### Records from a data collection
=-=-=

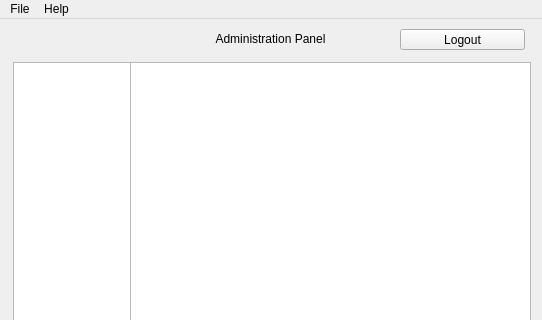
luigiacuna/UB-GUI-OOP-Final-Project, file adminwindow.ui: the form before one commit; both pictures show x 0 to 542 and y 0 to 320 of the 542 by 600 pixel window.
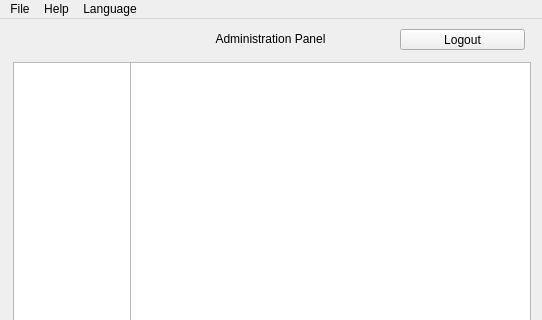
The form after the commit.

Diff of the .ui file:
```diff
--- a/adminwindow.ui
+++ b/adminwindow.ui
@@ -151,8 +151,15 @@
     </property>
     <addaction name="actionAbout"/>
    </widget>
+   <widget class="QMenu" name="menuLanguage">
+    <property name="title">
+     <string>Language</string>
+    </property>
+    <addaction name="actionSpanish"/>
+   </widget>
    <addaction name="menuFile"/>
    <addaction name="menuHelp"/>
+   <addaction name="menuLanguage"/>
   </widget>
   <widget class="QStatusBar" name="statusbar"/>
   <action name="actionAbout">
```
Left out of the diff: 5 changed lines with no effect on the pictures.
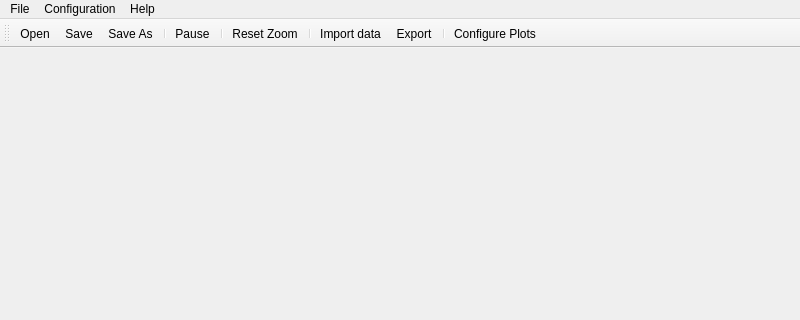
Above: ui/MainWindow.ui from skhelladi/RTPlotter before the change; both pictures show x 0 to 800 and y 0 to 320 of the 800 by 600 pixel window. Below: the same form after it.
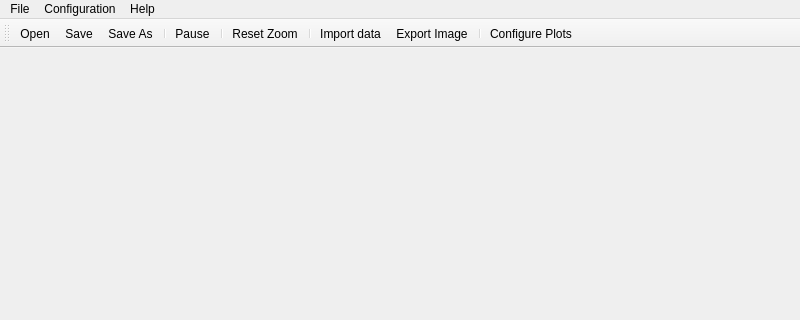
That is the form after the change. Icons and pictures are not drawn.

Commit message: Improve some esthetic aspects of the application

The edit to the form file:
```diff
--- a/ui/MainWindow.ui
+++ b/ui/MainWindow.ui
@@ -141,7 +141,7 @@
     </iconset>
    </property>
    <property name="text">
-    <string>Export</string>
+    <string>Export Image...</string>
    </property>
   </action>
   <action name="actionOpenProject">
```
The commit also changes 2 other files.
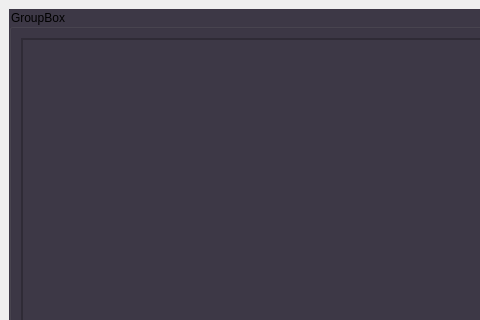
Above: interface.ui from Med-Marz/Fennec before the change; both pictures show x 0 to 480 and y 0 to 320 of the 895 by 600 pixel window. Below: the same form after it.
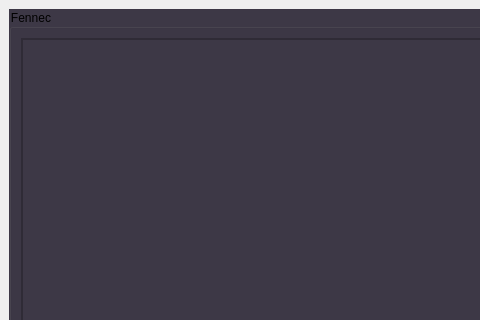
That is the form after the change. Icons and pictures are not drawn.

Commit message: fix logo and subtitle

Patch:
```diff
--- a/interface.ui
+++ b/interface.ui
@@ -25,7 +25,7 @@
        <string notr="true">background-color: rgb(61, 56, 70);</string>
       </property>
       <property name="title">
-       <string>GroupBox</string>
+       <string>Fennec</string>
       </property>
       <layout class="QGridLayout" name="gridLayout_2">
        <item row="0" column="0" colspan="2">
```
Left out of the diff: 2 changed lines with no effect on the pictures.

=-=-=

Each line of the entries holding the string "show" should be found and copied.

luigiacuna/UB-GUI-OOP-Final-Project, file adminwindow.ui: the form before one commit; both pictures show x 0 to 542 and y 0 to 320 of the 542 by 600 pixel window.
Above: ui/MainWindow.ui from skhelladi/RTPlotter before the change; both pictures show x 0 to 800 and y 0 to 320 of the 800 by 600 pixel window. Below: the same form after it.
Above: interface.ui from Med-Marz/Fennec before the change; both pictures show x 0 to 480 and y 0 to 320 of the 895 by 600 pixel window. Below: the same form after it.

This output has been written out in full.